Those changes have been the major issues before NASA formally certifies the Crew Dragon spacecraft for operational missions. “The big chunk of the certification is in those upgrades,” said Kathy Lueders, NASA associate administrator for human exploration and operations. Other focus areas include new capabilities added to the Crew-1 mission, such as being able to dock with two different ports on the station.

Most of the rest of the certification work is completed, she said, including a program-level certification review. “We’re just in the process of finalizing the last few pieces of our documentation needed to close our human rating certification plans,” she said, work she expected to completed in the next week to 10 days.
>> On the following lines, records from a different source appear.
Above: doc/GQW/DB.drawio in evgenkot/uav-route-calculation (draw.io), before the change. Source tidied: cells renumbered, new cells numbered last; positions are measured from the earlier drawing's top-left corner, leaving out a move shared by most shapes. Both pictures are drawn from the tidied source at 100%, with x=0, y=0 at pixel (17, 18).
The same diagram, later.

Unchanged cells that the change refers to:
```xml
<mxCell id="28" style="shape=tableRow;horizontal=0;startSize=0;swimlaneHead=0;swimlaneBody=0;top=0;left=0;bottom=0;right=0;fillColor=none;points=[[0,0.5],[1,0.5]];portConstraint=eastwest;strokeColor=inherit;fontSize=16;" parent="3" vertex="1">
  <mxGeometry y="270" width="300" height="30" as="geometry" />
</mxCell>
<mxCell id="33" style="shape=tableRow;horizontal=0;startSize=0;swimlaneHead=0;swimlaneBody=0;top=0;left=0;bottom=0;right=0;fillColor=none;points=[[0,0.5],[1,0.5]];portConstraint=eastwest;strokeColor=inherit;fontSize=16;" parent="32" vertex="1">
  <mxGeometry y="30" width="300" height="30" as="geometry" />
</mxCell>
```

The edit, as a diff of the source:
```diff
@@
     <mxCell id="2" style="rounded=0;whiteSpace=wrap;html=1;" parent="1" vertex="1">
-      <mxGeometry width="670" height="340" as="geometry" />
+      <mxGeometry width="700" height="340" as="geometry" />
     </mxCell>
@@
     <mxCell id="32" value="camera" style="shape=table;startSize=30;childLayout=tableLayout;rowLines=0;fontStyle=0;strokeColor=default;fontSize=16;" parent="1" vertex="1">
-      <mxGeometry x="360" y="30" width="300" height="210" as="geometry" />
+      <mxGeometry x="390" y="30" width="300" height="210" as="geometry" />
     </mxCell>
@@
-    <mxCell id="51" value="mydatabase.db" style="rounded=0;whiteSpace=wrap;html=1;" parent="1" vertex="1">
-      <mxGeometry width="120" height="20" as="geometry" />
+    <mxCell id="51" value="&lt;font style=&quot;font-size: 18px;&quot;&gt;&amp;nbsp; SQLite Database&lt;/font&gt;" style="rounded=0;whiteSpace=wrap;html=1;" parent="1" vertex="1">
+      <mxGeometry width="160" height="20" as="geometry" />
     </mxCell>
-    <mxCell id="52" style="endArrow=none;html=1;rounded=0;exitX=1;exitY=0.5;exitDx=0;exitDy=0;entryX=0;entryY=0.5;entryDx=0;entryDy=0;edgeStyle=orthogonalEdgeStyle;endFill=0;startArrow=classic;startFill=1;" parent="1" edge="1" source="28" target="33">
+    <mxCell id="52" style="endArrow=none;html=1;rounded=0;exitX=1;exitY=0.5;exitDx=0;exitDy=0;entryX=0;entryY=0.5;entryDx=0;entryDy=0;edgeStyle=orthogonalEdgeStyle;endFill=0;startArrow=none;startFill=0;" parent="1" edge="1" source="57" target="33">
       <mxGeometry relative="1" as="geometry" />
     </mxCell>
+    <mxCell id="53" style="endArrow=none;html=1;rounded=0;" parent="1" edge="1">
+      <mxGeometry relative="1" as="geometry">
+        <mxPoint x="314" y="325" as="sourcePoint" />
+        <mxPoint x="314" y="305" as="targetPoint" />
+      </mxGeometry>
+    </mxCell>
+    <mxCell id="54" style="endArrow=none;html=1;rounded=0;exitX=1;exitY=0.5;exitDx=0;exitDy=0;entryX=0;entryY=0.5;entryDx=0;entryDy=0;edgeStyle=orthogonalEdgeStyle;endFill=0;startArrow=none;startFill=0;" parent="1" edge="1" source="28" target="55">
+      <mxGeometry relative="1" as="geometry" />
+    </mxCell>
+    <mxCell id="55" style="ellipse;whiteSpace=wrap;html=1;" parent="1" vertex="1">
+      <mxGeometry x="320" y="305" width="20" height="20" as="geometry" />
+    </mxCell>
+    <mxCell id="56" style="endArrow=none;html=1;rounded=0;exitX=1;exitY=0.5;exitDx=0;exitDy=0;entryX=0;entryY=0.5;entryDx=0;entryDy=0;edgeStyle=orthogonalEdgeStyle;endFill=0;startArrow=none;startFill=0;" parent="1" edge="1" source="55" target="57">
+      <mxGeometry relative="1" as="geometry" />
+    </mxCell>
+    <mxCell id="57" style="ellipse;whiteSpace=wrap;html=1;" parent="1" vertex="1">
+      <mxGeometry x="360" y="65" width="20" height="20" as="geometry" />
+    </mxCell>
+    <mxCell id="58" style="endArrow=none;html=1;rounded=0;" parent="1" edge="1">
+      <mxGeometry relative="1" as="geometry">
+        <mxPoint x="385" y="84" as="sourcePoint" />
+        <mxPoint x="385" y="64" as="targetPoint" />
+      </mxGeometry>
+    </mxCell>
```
A “final final” certification will take place at the flight readiness review for the Crew-1 mission, about a week before launch.
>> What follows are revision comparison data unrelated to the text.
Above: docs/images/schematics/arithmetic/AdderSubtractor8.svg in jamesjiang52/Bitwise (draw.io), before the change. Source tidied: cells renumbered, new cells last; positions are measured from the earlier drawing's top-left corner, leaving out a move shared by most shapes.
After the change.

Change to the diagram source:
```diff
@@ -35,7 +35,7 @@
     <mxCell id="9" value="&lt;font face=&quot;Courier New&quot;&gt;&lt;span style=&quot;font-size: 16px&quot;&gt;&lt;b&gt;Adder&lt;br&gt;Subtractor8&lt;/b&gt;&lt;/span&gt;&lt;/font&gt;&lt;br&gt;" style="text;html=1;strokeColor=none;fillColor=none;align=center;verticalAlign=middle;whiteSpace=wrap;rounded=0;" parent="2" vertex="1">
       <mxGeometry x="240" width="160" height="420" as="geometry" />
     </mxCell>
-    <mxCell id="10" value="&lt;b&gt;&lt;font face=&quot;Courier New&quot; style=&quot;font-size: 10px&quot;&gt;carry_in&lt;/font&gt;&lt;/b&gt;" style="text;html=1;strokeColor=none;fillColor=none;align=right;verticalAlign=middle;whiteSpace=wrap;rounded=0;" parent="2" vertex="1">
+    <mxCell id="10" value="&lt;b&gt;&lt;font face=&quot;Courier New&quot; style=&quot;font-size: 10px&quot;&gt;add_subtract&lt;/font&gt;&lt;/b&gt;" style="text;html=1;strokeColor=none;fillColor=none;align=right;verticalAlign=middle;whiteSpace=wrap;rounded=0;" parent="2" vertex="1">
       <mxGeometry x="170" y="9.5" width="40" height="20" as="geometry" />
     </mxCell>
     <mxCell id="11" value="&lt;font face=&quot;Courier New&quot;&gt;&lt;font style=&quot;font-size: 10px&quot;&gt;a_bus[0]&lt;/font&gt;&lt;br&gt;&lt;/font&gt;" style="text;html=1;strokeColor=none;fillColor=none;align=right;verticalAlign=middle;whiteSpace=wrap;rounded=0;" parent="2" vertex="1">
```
Another change for the Crew-1 mission will address an issue after splashdown on the Demo-2 mission, when dozens of private boats swarmed around the spacecraft. Koenigsmann said NASA and SpaceX is closely coordinating with the U.S. Coast Guard to maintain a 16-kilometer “keep out zone” around the splashdown site, to be patrolled by additional Coast Guard vessels.

The Crew Dragon mission that will fly the Crew-1 mission features other upgrades, including the ability to support four people and remain in orbit for 210 days. The spacecraft also features an improved backshell that will increase the wind limits for reentry, said Anthony Vareha, the lead NASA flight director for the mission. For Demo-2, he said, there was just one chance in seven of having acceptable winds, but “we got it right on the first try.” For Crew-1, that will improve to one in four.

The day before the briefings, NASA announced it was delaying the Crew-1 launch by eight days to Oct. 31. Part of the reason for the slip was to wrap up that certification work, as well as provide more time between the arrival and departure of Soyuz spacecraft in mid-October and the Crew-1 mission. “It’s a very busy October for us,” Lueders said.

Another factor in the announcement in the delay was to provide more time to track down an air leak on the station. Shortly before the briefings started, NASA announced the rate of the leak had increased, and had been isolated to the Zvezda module in the station. “We think there’s something going on there,” said Kenny Todd, deputy manager of the ISS program at NASA.

That leak does not pose a safety issue for the crew, and Todd said additional air bottles will be flown to the station on a Cygnus cargo spacecraft scheduled for launch Oct. 1. It also should not affect the Crew-1 mission, he added. “We’ll be OK out to the spring of next year” based on the current leak rate, he said. “This is not necessarily a near-term problem, as long as the leak rate stays at where it’s at today.”

The four astronauts who will fly on the Crew-1 mission — NASA astronauts Mike Hopkins, Victor Glover and Shannon Walker, and JAXA astronaut Soichi Noguchi — said they were ready for the flight, having finished all their training for the mission except for a few final simulator sessions. The astronauts announced that, following the tradition of the Demo-2 mission, where astronauts Bob Behnken and Doug Hurley named their Crew Dragon spacecraft “Endeavour,” they had selected the name “Resilience” for their spacecraft.

“I think all of us can agree that 2020 has certainly been a challenging year,” Hopkins said. “The name ‘Resilience’ is really in honor of the SpaceX and NASA teams and, quite frankly, it’s in honor of our families, our colleagues, our fellow citizens, international partners and leaders, who have all shown that same quality, that same characteristic through these difficult times.”

Jeff Foust writes about space policy, commercial space, and related topics for SpaceNews. He earned a Ph.D. in planetary sciences from the Massachusetts Institute of Technology and a bachelor’s degree with honors in geophysics and planetary science...